Self calls KU-UNLV clash in Vegas ‘a business trip’
Las Vegas ? Visiting a place known as Sin City and by the slogan “What happens in Vegas, stays in Vegas,” the Kansas men’s basketball team figures to get a much different experience than most while in the gambling capital of the world tonight to take on UNLV at 8 p.m. at Thomas and Mack Center.
“Vegas does have a lot of glitz and glamour, they tell me,” KU coach Bill Self said. “But where we are staying, in The Renaissance, I’ve stayed there many times, and that’s very limited there.”
Instead of hitting the strip, trying their luck at blackjack or doing their best (or worst) to recreate scenes from The Hangover, the third-ranked Jayhawks (10-1) will take in the same sights, sounds, faces and places they’re accustomed to seeing on most road trips throughout the season.
“This is a business trip,” Self said. “We’ll stay in (Wednesday night) and go shoot the next morning and then we’ll play the game and they leave immediately after. So this won’t be any different than going to Ames (Iowa) or Manhattan or Stillwater or Norman (Oklahoma). It really won’t, from our guys’ perspective. They’ll see the lights as we drive to the hotel.”
With Big 12 play on deck and a 10-game winning streak in tact, the Jayhawks themselves would have it no other way. Many of them have been to Vegas in the past for one reason or another, so experiencing the local flare is far from the most important thing on their minds right now.

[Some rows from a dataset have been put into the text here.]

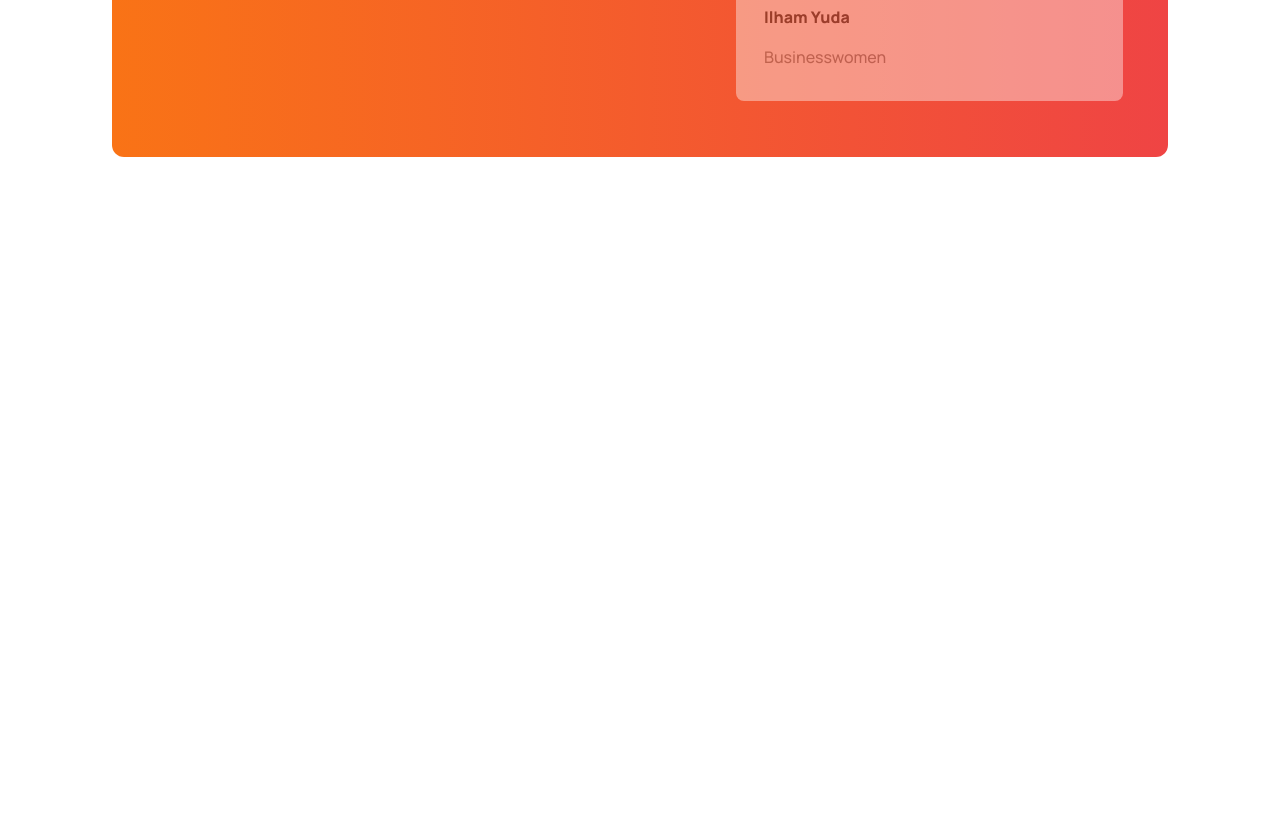
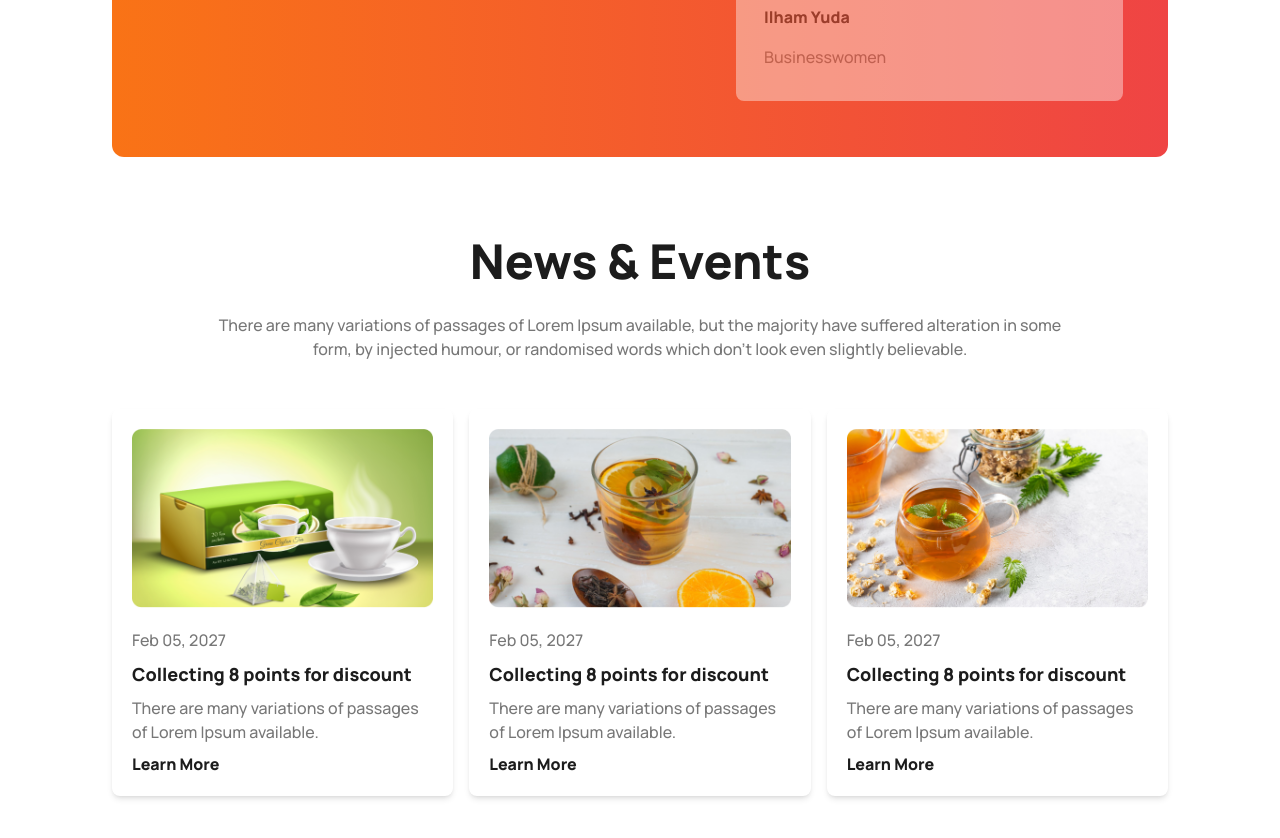
Before and after one commit to VelociRoughtor/Tea_House, a plain HTML site: page index.html in a window 1280 px wide. Shown: the part 2384-3222 px from the top of the page. Before the commit the page ends 2621 px from the top, so only its background shows below. Drawn offline with nearby package versions, Linux system fonts and the light colour scheme.

Commit message:
News and Events Section Done

```diff
--- a/index.html
+++ b/index.html
@@ -89,7 +89,6 @@
             </div>
 
         </header>
-
 
         <!-- Featured Product Section -->
         <section class="md:flex flex-col items-center pt-10 mb-20">
@@ -248,7 +247,60 @@
                 </div>
             </div>
         </section>
+
+        <!-- News and Events -->
+        <section class="mb-20">
+            <!-- News and Events title -->
+            <div class="flex justify-center">
+                <div class="text-center w-4/5">
+                    <h3 class="text-3xl md:text-5xl dark-1 font-extrabold mb-7">News & Events</h3>
+                    <p class="text-base dark-3 font-medium pb-12">There are many variations of passages of Lorem Ipsum
+                        available, but the majority have suffered alteration in some form, by injected humour, or
+                        randomised words which don't look even slightly believable. </p>
+                </div>
+            </div>
+            <div class="grid grid-cols-1 md:grid-cols-3 gap-4">
+                <!-- News Cards -->
+                <div class="shadow-md p-5 rounded-lg">
+                    <div class="mb-5 rounded-lg">
+                        <img src="images/news-1.png" alt="">
+                    </div>
+                    <div>
+                        <p class="dark-3 font-medium mb-2">Feb 05, 2027</p>
+                        <h3 class="dark-1 text-lg font-extrabold mb-2">Collecting 8 points for discount</h3>
+                        <p class="dark-3 font-medium mb-2">There are many variations of passages of Lorem Ipsum
+                            available.</p>
+                        <button class="dark-1 font-extrabold">Learn More</button>
+                    </div>
+                </div>
+                <div class="shadow-md p-5 rounded-lg">
+                    <div class="mb-5 rounded-lg">
+                        <img src="images/news-2.png" alt="">
+                    </div>
+                    <div>
+                        <p class="dark-3 font-medium mb-2">Feb 05, 2027</p>
+                        <h3 class="dark-1 text-lg font-extrabold mb-2">Collecting 8 points for discount</h3>
+                        <p class="dark-3 font-medium mb-2">There are many variations of passages of Lorem Ipsum
+                            available.</p>
+                        <button class="dark-1 font-extrabold">Learn More</button>
+                    </div>
+                </div>
+                <div class="shadow-md p-5 rounded-lg">
+                    <div class="mb-5 rounded-lg">
+                        <img src="images/news-3.png" alt="">
+                    </div>
+                    <div>
+                        <p class="dark-3 font-medium mb-2">Feb 05, 2027</p>
+                        <h3 class="dark-1 text-lg font-extrabold mb-2">Collecting 8 points for discount</h3>
+                        <p class="dark-3 font-medium mb-2">There are many variations of passages of Lorem Ipsum
+                            available.</p>
+                        <button class="dark-1 font-extrabold">Learn More</button>
+                    </div>
+                </div>
+            </div>
+        </section>
     </main>
+
 </body>
 
 </html>
```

“We’re just looking at it like every other game,” said freshman Josh Jackson. “Of course it’s gonna be a little different playing on the road, but we just approach it the same, try to play the same, try to play hard.”
Jackson, who grew up in Detroit and finished his prep career in Napa, California, said he had made several trips to Vegas and enjoyed each one. His most memorable, however, came during his junior year of high school.
“I think my favorite (memory) was when we won the Fab 48 (AAU Tournament) for the first time,” Jackson recalled. “I had been playing in that tournament since maybe I was in eighth grade and never won it so it felt really good to finally win one.”
Winning this one, in many ways, will feel better to Jackson and his teammates. Not because of the magnitude of what this one victory would mean, but more because of what it would represent.
Having yet to play a true road game this season, in an opponent’s home gym, Jackson and the Jayhawks are bracing for a different experience than any they’ve had so far this season.
“They really haven’t told me much about it,” said Jackson when asked what warnings his KU teammates had given him about life on the road. “But I’ve played in a couple games before where me and my team were the only ones on our side in the entire gym. So I think I’ve got an idea of what to expect a little bit.”
Added Self: “I’m probably as excited about seeing how our team reacts in our first true road game (as anything). We’ve played away from home, but this will be a little bit different.”